Adventures we encountered along the way – nearly running over an armadillo (which are eaten here and are considered a delicacy) and stopping to take a look at some wild ostriches. We listened to some great 70’s and 80’s hits, ate snacks, slept and told jokes and stories to make the time go by. We made it back to Asuncion late enough that Chris offered Sasha and I the use of his apartment and couches so that we could simply get back in the PC SUV the next morning and head in to Guarambare with him and Fernando! Sasha and I managed to do most of our “volunteer visits” avoiding public transport and instead rode in style courtesy of the Peace Corps SUV. The way I figure it, we have the next two years to enjoy the sights, sounds, and smells of public transport – so we might as well take full advantage as long as we can!

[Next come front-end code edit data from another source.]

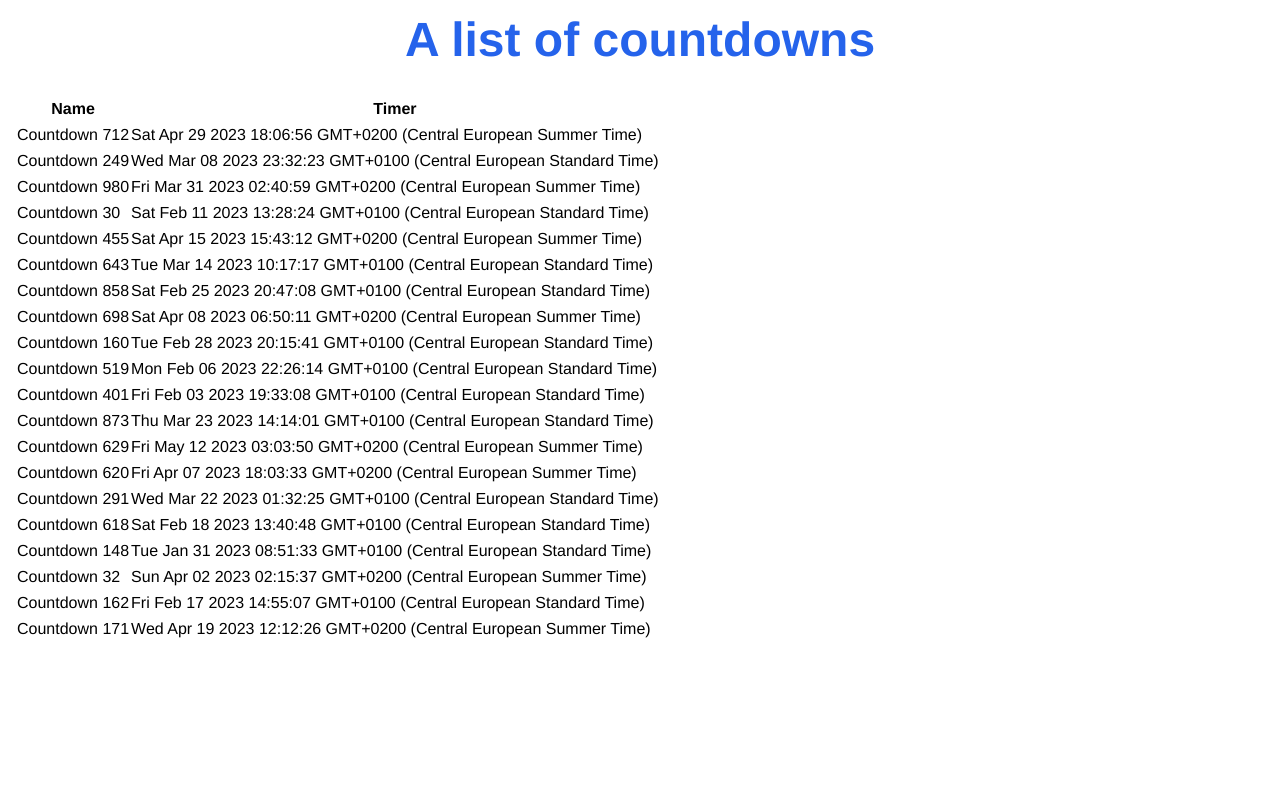
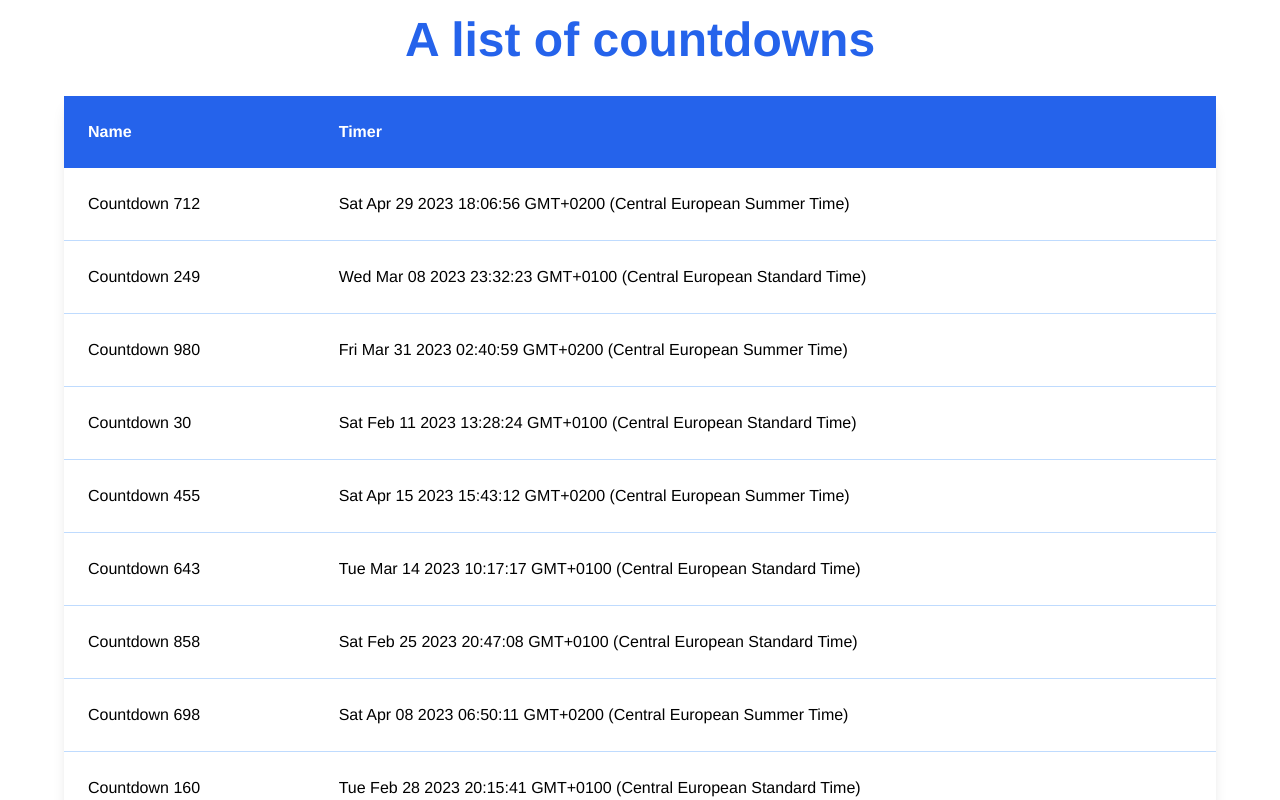
Before and after one commit to ElDav1d/hexagonal-countdown-exercice-client, a React (Create React App) app: page / in a window 1280 px wide. Shown: the top 800 px of the page. Built offline with nearby package versions, Linux system fonts and the light colour scheme.

Commit message:
feat: style table

```diff
--- a/src/App.tsx
+++ b/src/App.tsx
@@ -14,7 +14,9 @@ function App() {
           </h1>
         </header>
         <main>
-          <CountdownList />
+          <section className="px-2 md:px-4 lg:px-12">
+            <CountdownList />
+          </section>
         </main>
         <ReactQueryDevtools />
       </QueryClientProvider>
--- a/src/countdowns/CountdownList/CountdownList.tsx
+++ b/src/countdowns/CountdownList/CountdownList.tsx
@@ -8,18 +8,20 @@ export const CountdownList = () => {
       {isFetching && <h2>...loading</h2>}
       {isError && <h2>Ooooops! Try refreshing your browser</h2>}
       {countdowns?.length > 0 && (
-        <table>
-          <thead>
+        <table className="table-auto w-full text-left rounded-lg shadow-lg">
+          <thead className="bg-blue-600 text-white rounded-lg">
             <tr>
-              <th>Name</th>
-              <th>Timer</th>
+              <th className="p-2 md:p-4 lg:p-6">Name</th>
+              <th className="p-2 md:p-4 lg:p-6">Timer</th>
             </tr>
           </thead>
           <tbody>
             {countdowns.map((item) => (
-              <tr key={item._id}>
-                <td>{item.name}</td>
-                <td>{item.date.toLocaleString()}</td>
+              <tr key={item._id} className="border-b border-blue-200">
+                <td className="p-2 md:p-4 lg:p-6">{item.name}</td>
+                <td className="p-2 md:p-4 lg:p-6">
+                  {item.date.toLocaleString()}
+                </td>
               </tr>
             ))}
           </tbody>
```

As you can tell, the adventure was great – and it’s only just begun! This is Laara, signing off and wishing you well, no matter where in the world you find yourself reading this and remember, electronic communications are great – but there’s nothing like getting an old-fashioned hand-written letter in the mail. Also, interested parties should note that little luxuries like hand sanitizer, light Skippy peanut butter, and cliff bars are always welcome!

Friday, June 13, 2008

Leaving for Horqueta

Hi Friends,

Its official - I´m visiting a first year municipal development volunteer in Horqueta (northern Paraguay, near Concepcion). I leave this evening with a fellow trainee who is visitng a different volunteer nearb. Our journey will first take us to Asuncion (via bus), where we will hang out in the Peace Corps office for a few hours. Then, we´ll take another bus (a harrowing experience if there ever was one) leaving at 11:45 PM and travel all night to get to Horqueta sometime between 6 and 7 AM. We´ll be staying with our host volunteers through Tuesday morning when we have to make our way back to our training site - Guarambare.

I´m missing my camera terribly (forgot it and my parent´s have sent it, but the waiting and missed picture opportunities are driving me crazy) and sorry I can´t share more images with you all. So far, Paraguay is a great country with warm and kind people. I am looking forward to venturing out and seeing more though.

While in Asuncion on Wednesday I was able to visit with a USAID representative and that was really interesting. The program is small, but seems to be contributing to Paraguayans especially in their transition to democracy. USAID primarly supports local government institutions and specifically the local municipalities (which is where I will eventually be working).

Well, the connection is slow and expensive so I´ll sign off. But keep coming back as the next installment is sure to be better!

Monday, June 9, 2008

Second week of training

Hi Friends,

Second week is under way. It´s hard to believe we´ve only been here for two weeks. We all feel as though we´ve known each other much longer and we are all settling in to our lives here in Paraguay. Our training staff has prepared a few adventures for us this week. First, a vist to Asuncion on Wednesday. We are travelling in pairs and we´ve all been given assigments. I´m travelling with Liam (the tallest guy in our group) and our ¨mission¨ is to find the USAID office and attend a meeting there. I´m excited to visit them and can´t wait to hear what they have to say about working with Municipalities and how they feel they can help (or how they feel they cannot help). The second adventure is a 3 day trip to visit a volunteer. We don´t know which volunteer we will visit or where they are located, but we will find out on Wednesday. The volunteers we will visit are either in their first or second year and are all working in the same sector as us (Municipal Development). This is our first opportunity to see the work we´ve been learning about first hand. I´m sure I´ll have tales to tell soon....